I have now noticed that in Finland, we are actually seldom recognised verbally in any way. Nor are we ever addressed by name.
At my local yoga studio in Richmond, I’m acknowledged from the moment I first walk in. “Good morning, Anu! Need anything today?” The subtle recognition continues throughout the class with little morsels of encouragement: “Good control, Anu” and “Very strong standing series, Anu“. I really appreciate getting corrections: “Make sure your wrists are straight in this posture, Anu” and “Anu, plug your big toe onto the floor more and suck your stomach in“. I’m also gradually learning to take compliments without feeling uncomfortable.
London is one of the most ethnically diverse cities in the world with more than 300 languages being spoken here.
I thoroughly love the diversity at my new studio. There are the typically English names of Poppy, Kitty and Harriet. To me, people called Simon, Alistair and Richard could be characters in an English film.
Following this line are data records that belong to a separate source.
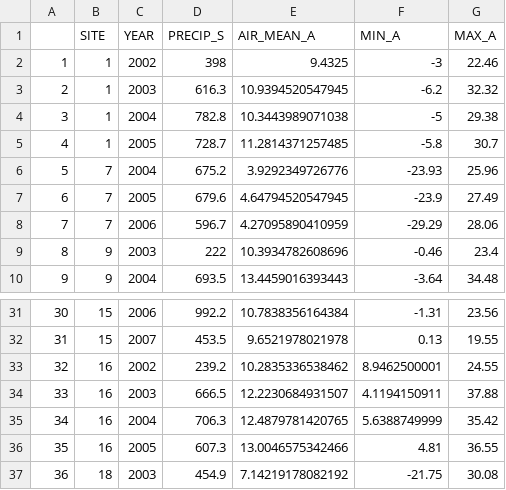
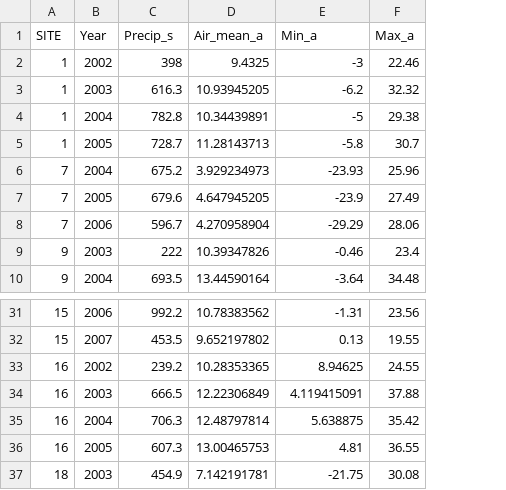
Before and after one commit to statdoctor/AgrodiversityData, a CSV file: data-raw/Weather2.csv, drawn as a sheet; only a part is shown, gaps mark what is left out; removed rows and columns are numbered as before the commit, all else as after; the diff names each change by its address in the sheet, - before the commit and + after, or states it on an @@ line.

```diff
--- a/data-raw/Weather2.csv
+++ b/data-raw/Weather2.csv
-column A, rows 2-10: 1 | 2 | 3 | 4 | 5 | 6 | 7 | 8 | 9; rows 31-37: 30 | 31 | 32 | 33 | 34 | 35 | 36
-column E, rows 2-10: 9.4325 | 10.9394520547945 | 10.3443989071038 | 11.2814371257485 | 3.9292349726776 | 4.64794520547945 | 4.27095890410959 | 10.3934782608696 | 13.4459016393443; rows 31-37: 10.7838356164384 | 9.6521978021978 | 10.2835336538462 | 12.2230684931507 | 12.4879781420765 | 13.0046575342466 | 7.14219178082192
+column D, rows 2-10: 9.4325 | 10.93945205 | 10.34439891 | 11.28143713 | 3.929234973 | 4.647945205 | 4.270958904 | 10.39347826 | 13.44590164; rows 31-37: 10.78383562 | 9.652197802 | 10.28353365 | 12.22306849 | 12.48797814 | 13.00465753 | 7.142191781
-row 1:  | SITE | YEAR | PRECIP_S | AIR_MEAN_A | MIN_A | MAX_A
+row 1: SITE | Year | Precip_s | Air_mean_a | Min_a | Max_a
-E33: 8.9462500001
+E33: 8.94625
-E34: 4.1194150911
+E34: 4.119415091
-E35: 5.6388749999
+E35: 5.638875
```
Also changed, not shown: data-raw/Soil.csv, 18 other files.
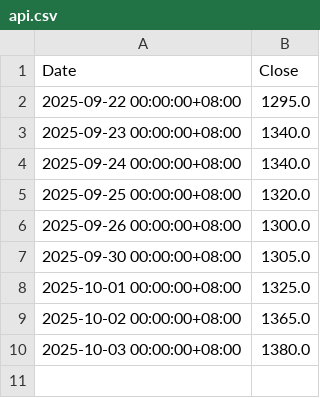
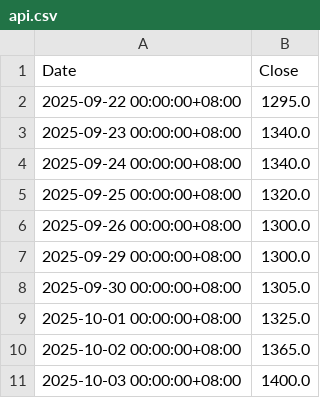
Before and after one commit to tigerkuo/CS381-python, a CSV file: api.csv, drawn as a sheet.

```diff
--- a/api.csv
+++ b/api.csv
@@ -6,2 +6,3 @@
 2025-09-26 00:00:00+08:00,1300.0
+2025-09-29 00:00:00+08:00,1300.0
 2025-09-30 00:00:00+08:00,1305.0
@@ -9,2 +10,2 @@
 2025-10-02 00:00:00+08:00,1365.0
-2025-10-03 00:00:00+08:00,1380.0
+2025-10-03 00:00:00+08:00,1400.0
```
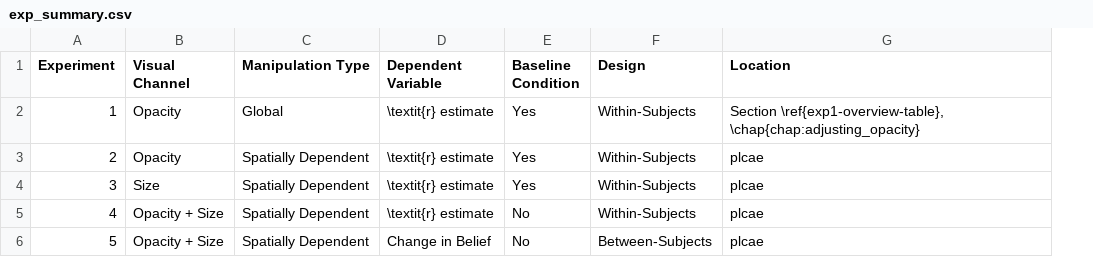
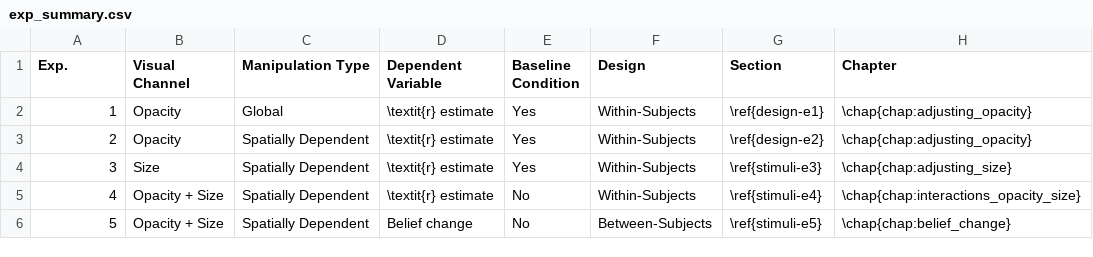
Before and after one commit to gjpstrain/thesis, a CSV file: data/exp_summary.csv, drawn as a sheet; removed rows and columns are numbered as before the commit, all else as after; the diff names each change by its address in the sheet, - before the commit and + after, or states it on an @@ line.

Commit message:
done summary table

```diff
--- a/data/exp_summary.csv
+++ b/data/exp_summary.csv
-column G (Location), rows 2-6: Section \ref{exp1-overview-table}, \chap{chap:adjusting_opacity} | plcae | plcae | plcae | plcae
+column G (Section), rows 2-6: \ref{design-e1} | \ref{design-e2} | \ref{stimuli-e3} | \ref{stimuli-e4} | \ref{stimuli-e5}
+column H (Chapter), rows 2-6: \chap{chap:adjusting_opacity} | \chap{chap:adjusting_opacity} | \chap{chap:adjusting_size} | \chap{chap:interactions_opacity_size} | \chap{chap:belief_change}
-A1: Experiment
+A1: Exp.
-D6 (Dependent Variable): Change in Belief
+D6 (Dependent Variable): Belief change
```
Also changed, not shown: 57 other files.
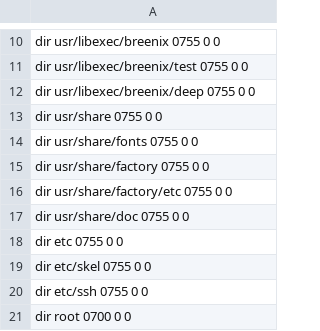
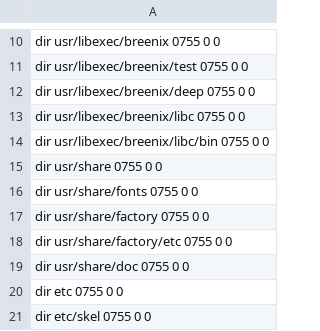
Before and after one commit to ryanbreen/breenix, a TSV file: libs/libbreenix/src/layout.tsv, drawn as a sheet; only a part is shown, gaps mark what is left out; the shorter side is filled out with more unchanged rows; the diff names each change by its address in the sheet, - before the commit and + after, or states it on an @@ line.

```diff
--- a/libs/libbreenix/src/layout.tsv
+++ b/libs/libbreenix/src/layout.tsv
+row 13: dir usr/libexec/breenix/libc 0755 0 0
+row 14: dir usr/libexec/breenix/libc/bin 0755 0 0
```
Also changed, not shown: 5 other files.
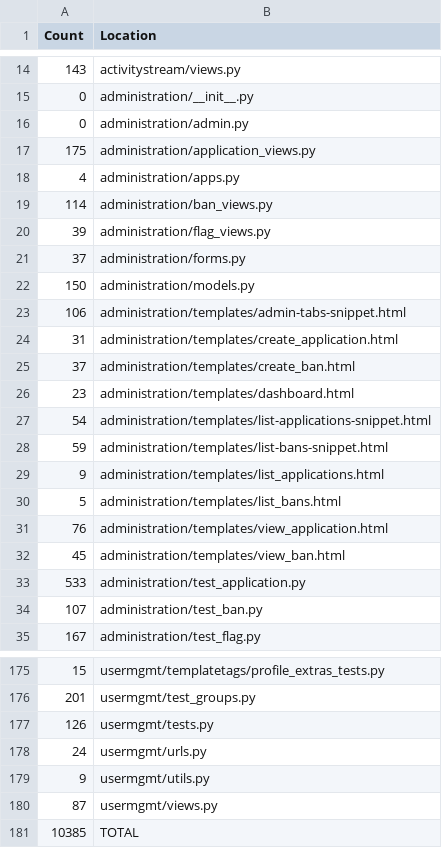
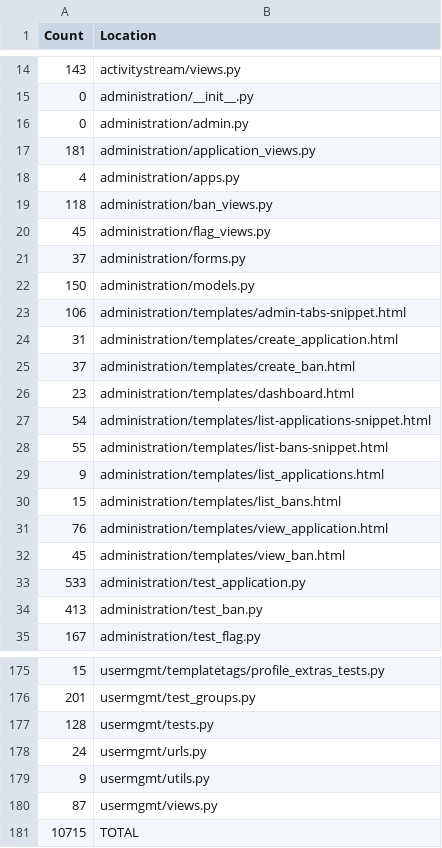
Before and after one commit to OpenFurry/honeycomb, a TSV file: sloc.tsv, drawn as a sheet; only a part is shown, gaps mark what is left out.

```diff
--- a/sloc.tsv
+++ b/sloc.tsv
@@ -16,6 +16,6 @@ Count	Location
     0	administration/admin.py
-  175	administration/application_views.py
+  181	administration/application_views.py
     4	administration/apps.py
-  114	administration/ban_views.py
-   39	administration/flag_views.py
+  118	administration/ban_views.py
+   45	administration/flag_views.py
    37	administration/forms.py
@@ -27,5 +27,5 @@ Count	Location
    54	administration/templates/list-applications-snippet.html
-   59	administration/templates/list-bans-snippet.html
+   55	administration/templates/list-bans-snippet.html
     9	administration/templates/list_applications.html
-    5	administration/templates/list_bans.html
+   15	administration/templates/list_bans.html
    76	administration/templates/view_application.html
@@ -33,3 +33,3 @@ Count	Location
   533	administration/test_application.py
-  107	administration/test_ban.py
+  413	administration/test_ban.py
   167	administration/test_flag.py
@@ -176,3 +176,3 @@ Count	Location
   201	usermgmt/test_groups.py
-  126	usermgmt/tests.py
+  128	usermgmt/tests.py
    24	usermgmt/urls.py
@@ -180,2 +180,2 @@ Count	Location
    87	usermgmt/views.py
-10385	TOTAL
+10715	TOTAL
```
Also changed, not shown: 12 other files.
At least based on the variety of names I hear called up in class, there are Asians Lakshimi and Sunil, Scandinavians Astrid and Kajsa, Hispanics Esme and Felipe, as well as Eastern Europeans Olga and Paulina. We are all equals on our yoga mats. Even the tennis legend Andy Murray is just one of us beginners’ yoga practioners in the hot room.
Polite “Sorry, sorry, I’m so sorry” are words uttered quite frequently at the studio.
There are up to six classes a day and at times, the changing rooms get crowded. There are students, who just finished a class, trying to get out of their sweaty clothes. There are people queuing for showers. At the same time, another group of students wants to get ready for a new class. There are bags, clothes, yoga mats, water bottles, towels, toiletries and a lot of bumping onto one another. In Finland, these accidential collisions are either completely ignored or occasionally, awarded an “Oho“, the equivalent of “Oops“. I’m learning to pay more attention in order to keep up with the constant “Sorries“. Apologising seems to be almost like a reflex. So civil and friendly!
“A carpet is a textile floor covering consisting of an upper layer of “pile” attached to a backing” (Wikipedia).
I know carpeting is traditionally a popular floor covering in Britain, but I never expected to find wall-to-wall carpeting in a hot yoga room. All the studios I’ve been to in Finland and Sweden – hardwood floors. It’s only recently that I discovered that the Bikram Yoga guidelines for affiliated studios in fact require carpeting in the yoga room. I’m getting used to the carpet now. I certainly like the fact that they are constantly cleaning it.
Being brought up in a very straightforward Finnish environment, I’ll always remain a tad too direct and all too in touch with silent moments to fully blend in here. Yet I’m fascinated with all things British, especially culture and social behaviour. Of all places, I’ve started the discovery of these exciting hidden and unspoken rules at my local Bikram Yoga Studio. It was day #27 of my 30 Day Yoga Challenge today!